The Scottish wind superpower that wasn’t. Scottish politicians successfully fought Donald Trump in court three times after he complained that the sight of wind turbines would spoil his golf resort. The wind turbines were a pivotal part of the nationalist-led government’s goal to become Europe’s wind energy hub. But more targets were missed than met, and instead of the 950 offshore turbines Scotland envisioned by the end of 2017, it has only 63. With Scottish independence back in the political mix, the plans are under scrutiny again.
How much is that airfare? Passengers face potential costs of $1 billion if the U.S. widens its laptop ban to include flights from Europe, according to airline industry lobby group IATA. While the existing restriction on devices affects 350 U.S.-bound flights from the Middle East per week, extending it to Europe would impact 390 a day, or more than 2,500 a week, IATA says. CEO Alexandre de Juniac told us why the ban could cause “significant” diruption in the trans-Atlantic business market.
It’s good to be ranked 119th. Andrew “Beef” Johnson, a pudgy Brit with a lumberjack beard and a big, toothy smile, first grabbed the golf world’s attention in April 2016 when he won the Spanish Open. After his victory he declared he couldn’t wait to get home to London to “get hammered” and see his mother.
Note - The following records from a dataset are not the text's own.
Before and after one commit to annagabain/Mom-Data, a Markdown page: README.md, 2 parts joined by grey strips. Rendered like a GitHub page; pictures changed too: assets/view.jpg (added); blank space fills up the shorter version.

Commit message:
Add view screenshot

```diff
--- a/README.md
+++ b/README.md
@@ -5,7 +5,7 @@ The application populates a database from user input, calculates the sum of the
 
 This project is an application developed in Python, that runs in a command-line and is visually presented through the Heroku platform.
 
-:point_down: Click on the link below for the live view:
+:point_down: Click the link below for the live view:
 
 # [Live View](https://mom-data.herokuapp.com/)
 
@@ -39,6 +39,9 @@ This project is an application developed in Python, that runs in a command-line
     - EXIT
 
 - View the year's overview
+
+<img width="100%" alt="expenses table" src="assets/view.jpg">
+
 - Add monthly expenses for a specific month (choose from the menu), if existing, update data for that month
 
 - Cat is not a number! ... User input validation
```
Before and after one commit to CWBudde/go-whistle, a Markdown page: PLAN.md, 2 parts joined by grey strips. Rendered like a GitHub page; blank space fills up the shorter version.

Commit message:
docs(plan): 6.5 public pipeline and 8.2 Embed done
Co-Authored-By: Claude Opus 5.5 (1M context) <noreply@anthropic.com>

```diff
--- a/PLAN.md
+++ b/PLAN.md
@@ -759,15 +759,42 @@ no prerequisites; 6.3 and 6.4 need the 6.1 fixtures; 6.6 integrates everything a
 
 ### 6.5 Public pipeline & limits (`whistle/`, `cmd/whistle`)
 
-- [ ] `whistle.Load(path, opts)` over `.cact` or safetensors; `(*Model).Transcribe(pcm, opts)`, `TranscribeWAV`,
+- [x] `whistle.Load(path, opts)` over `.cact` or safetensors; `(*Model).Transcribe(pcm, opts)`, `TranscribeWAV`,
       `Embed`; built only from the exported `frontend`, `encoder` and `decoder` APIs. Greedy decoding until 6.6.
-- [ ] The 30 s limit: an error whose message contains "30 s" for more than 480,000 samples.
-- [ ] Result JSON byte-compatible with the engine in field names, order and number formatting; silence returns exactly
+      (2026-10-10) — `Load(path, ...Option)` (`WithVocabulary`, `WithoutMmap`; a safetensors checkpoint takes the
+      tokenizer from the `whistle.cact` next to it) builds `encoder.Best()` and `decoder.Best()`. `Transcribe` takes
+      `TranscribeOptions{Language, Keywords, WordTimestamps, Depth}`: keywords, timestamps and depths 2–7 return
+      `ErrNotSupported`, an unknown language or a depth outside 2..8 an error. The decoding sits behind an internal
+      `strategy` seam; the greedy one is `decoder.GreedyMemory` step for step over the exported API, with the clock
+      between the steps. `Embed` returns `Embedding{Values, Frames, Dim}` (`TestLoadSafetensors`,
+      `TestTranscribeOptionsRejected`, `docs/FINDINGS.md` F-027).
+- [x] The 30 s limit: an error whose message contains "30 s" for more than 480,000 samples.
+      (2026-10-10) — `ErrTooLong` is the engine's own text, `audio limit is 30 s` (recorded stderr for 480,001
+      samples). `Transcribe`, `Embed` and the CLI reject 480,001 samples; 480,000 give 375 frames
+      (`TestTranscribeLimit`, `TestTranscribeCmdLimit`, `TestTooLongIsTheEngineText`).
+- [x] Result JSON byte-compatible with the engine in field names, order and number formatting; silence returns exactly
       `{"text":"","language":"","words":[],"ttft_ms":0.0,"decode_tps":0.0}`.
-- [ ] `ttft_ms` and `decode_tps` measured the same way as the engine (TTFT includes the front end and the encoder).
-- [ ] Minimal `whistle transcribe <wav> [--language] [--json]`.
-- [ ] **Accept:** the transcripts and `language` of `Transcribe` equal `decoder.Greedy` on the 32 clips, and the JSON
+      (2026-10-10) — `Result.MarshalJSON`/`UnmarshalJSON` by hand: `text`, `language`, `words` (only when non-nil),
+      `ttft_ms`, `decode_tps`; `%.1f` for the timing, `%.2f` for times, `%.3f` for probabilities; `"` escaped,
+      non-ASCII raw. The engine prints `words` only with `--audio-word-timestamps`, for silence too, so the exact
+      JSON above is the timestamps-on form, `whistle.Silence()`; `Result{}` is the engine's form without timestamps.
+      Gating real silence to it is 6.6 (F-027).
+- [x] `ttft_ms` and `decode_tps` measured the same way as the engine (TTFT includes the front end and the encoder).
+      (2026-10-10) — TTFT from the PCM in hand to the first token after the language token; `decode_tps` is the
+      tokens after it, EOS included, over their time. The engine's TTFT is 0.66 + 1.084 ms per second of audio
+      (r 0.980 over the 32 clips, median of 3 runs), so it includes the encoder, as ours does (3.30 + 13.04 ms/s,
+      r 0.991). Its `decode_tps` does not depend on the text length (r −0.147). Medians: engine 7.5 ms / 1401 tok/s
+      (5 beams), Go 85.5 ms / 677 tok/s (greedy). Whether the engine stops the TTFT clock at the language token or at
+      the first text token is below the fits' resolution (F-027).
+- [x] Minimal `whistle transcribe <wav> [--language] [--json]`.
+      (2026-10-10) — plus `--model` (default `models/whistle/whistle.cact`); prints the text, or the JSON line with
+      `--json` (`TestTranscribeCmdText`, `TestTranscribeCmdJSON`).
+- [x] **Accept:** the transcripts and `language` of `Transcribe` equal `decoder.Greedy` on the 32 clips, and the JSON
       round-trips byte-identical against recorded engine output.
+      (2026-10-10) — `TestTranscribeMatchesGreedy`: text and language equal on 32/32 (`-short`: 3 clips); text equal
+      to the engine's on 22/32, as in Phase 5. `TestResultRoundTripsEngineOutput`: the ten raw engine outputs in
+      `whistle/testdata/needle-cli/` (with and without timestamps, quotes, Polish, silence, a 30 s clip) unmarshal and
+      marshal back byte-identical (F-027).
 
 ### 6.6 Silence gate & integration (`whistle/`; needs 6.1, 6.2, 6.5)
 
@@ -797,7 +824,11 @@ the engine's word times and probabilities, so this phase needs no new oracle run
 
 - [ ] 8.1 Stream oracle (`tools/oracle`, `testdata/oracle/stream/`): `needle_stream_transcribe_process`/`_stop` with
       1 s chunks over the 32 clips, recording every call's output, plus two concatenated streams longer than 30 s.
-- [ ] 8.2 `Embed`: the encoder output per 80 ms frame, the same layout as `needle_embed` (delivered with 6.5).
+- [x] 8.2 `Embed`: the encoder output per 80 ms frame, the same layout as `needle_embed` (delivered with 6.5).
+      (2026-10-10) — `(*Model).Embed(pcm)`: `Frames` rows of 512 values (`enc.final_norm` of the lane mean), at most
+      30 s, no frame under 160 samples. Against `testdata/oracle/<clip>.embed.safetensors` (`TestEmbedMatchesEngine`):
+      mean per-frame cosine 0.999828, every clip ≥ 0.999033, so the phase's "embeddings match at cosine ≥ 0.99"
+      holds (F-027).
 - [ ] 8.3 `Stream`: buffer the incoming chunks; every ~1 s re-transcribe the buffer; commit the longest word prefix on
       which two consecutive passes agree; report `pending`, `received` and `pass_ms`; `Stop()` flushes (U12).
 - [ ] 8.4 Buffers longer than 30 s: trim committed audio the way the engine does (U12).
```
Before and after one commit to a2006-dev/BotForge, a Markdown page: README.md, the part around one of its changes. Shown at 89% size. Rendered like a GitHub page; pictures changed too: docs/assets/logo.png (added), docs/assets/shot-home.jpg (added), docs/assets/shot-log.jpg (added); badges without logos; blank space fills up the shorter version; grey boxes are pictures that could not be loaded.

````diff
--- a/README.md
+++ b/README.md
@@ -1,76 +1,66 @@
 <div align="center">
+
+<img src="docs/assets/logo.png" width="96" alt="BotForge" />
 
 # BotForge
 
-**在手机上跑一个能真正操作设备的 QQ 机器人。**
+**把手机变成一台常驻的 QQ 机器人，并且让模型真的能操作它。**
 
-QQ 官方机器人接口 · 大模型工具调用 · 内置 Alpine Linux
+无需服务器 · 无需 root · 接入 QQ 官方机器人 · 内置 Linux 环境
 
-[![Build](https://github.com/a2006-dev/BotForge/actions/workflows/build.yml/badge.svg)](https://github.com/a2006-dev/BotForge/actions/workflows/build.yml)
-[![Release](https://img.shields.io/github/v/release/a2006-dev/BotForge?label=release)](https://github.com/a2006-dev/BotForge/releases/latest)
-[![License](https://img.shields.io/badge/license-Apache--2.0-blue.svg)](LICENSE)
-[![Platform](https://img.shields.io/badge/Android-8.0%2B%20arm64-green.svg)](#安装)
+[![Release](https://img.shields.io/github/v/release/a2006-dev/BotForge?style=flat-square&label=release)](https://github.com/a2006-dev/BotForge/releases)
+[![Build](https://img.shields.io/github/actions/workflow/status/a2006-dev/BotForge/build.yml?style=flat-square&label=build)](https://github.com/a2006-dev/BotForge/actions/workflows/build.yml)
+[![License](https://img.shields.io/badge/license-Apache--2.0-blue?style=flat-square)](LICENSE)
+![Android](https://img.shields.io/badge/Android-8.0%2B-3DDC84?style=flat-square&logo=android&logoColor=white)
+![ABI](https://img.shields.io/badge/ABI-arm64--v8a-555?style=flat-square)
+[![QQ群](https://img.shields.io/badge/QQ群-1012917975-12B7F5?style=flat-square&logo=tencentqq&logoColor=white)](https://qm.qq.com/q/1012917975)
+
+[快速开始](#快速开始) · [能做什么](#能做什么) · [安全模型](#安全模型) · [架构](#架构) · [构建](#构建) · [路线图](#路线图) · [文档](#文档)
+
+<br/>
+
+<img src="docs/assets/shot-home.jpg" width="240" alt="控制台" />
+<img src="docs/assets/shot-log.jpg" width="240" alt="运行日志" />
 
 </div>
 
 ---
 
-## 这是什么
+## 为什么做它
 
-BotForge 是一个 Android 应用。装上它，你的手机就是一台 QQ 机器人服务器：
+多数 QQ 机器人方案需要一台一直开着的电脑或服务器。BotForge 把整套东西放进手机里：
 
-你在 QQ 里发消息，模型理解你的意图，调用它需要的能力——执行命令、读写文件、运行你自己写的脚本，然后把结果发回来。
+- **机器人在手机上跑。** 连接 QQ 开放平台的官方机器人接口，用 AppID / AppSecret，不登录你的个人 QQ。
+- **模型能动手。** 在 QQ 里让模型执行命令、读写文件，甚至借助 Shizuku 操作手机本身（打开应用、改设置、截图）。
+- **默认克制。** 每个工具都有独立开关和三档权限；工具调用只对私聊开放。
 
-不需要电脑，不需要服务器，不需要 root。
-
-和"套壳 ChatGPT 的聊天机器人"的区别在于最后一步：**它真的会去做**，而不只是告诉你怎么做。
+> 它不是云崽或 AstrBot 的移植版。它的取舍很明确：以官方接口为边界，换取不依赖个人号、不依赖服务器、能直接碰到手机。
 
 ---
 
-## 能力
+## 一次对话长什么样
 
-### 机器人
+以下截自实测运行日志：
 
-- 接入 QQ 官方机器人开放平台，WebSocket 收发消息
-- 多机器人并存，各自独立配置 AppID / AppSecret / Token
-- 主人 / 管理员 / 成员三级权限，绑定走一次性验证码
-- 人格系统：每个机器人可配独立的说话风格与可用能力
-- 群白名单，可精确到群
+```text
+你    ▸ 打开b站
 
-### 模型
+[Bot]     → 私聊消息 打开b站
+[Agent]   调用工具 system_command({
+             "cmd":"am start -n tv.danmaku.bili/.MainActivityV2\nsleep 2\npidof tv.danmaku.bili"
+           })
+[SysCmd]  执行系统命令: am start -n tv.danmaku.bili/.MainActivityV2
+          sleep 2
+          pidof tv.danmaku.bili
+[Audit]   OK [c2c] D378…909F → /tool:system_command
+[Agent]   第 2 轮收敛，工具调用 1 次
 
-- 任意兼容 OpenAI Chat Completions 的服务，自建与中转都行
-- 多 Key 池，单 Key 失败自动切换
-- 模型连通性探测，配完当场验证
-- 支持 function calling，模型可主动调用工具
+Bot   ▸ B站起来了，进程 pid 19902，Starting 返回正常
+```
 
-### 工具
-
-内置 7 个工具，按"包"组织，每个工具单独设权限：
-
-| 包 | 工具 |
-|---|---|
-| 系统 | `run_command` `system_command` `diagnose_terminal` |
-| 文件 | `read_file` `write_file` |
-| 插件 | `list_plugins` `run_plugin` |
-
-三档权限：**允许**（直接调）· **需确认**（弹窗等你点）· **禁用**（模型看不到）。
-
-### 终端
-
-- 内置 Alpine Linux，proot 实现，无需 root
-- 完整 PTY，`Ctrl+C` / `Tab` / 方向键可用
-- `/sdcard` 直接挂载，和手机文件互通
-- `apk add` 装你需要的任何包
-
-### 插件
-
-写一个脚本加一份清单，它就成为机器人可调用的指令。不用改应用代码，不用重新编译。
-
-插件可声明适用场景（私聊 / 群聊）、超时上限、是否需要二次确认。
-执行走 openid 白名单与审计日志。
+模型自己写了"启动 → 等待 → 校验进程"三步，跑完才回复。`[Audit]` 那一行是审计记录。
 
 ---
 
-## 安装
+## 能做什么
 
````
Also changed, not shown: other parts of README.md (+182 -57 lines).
He’s the sport’s newest folk hero, and fast-food chain Arby’s is along for the ride.
Compiled by Siraj Datoo and Leila Taha
To continue reading this article you must be a Bloomberg Professional Service Subscriber.
If you believe that you may have received this message in error please let us know.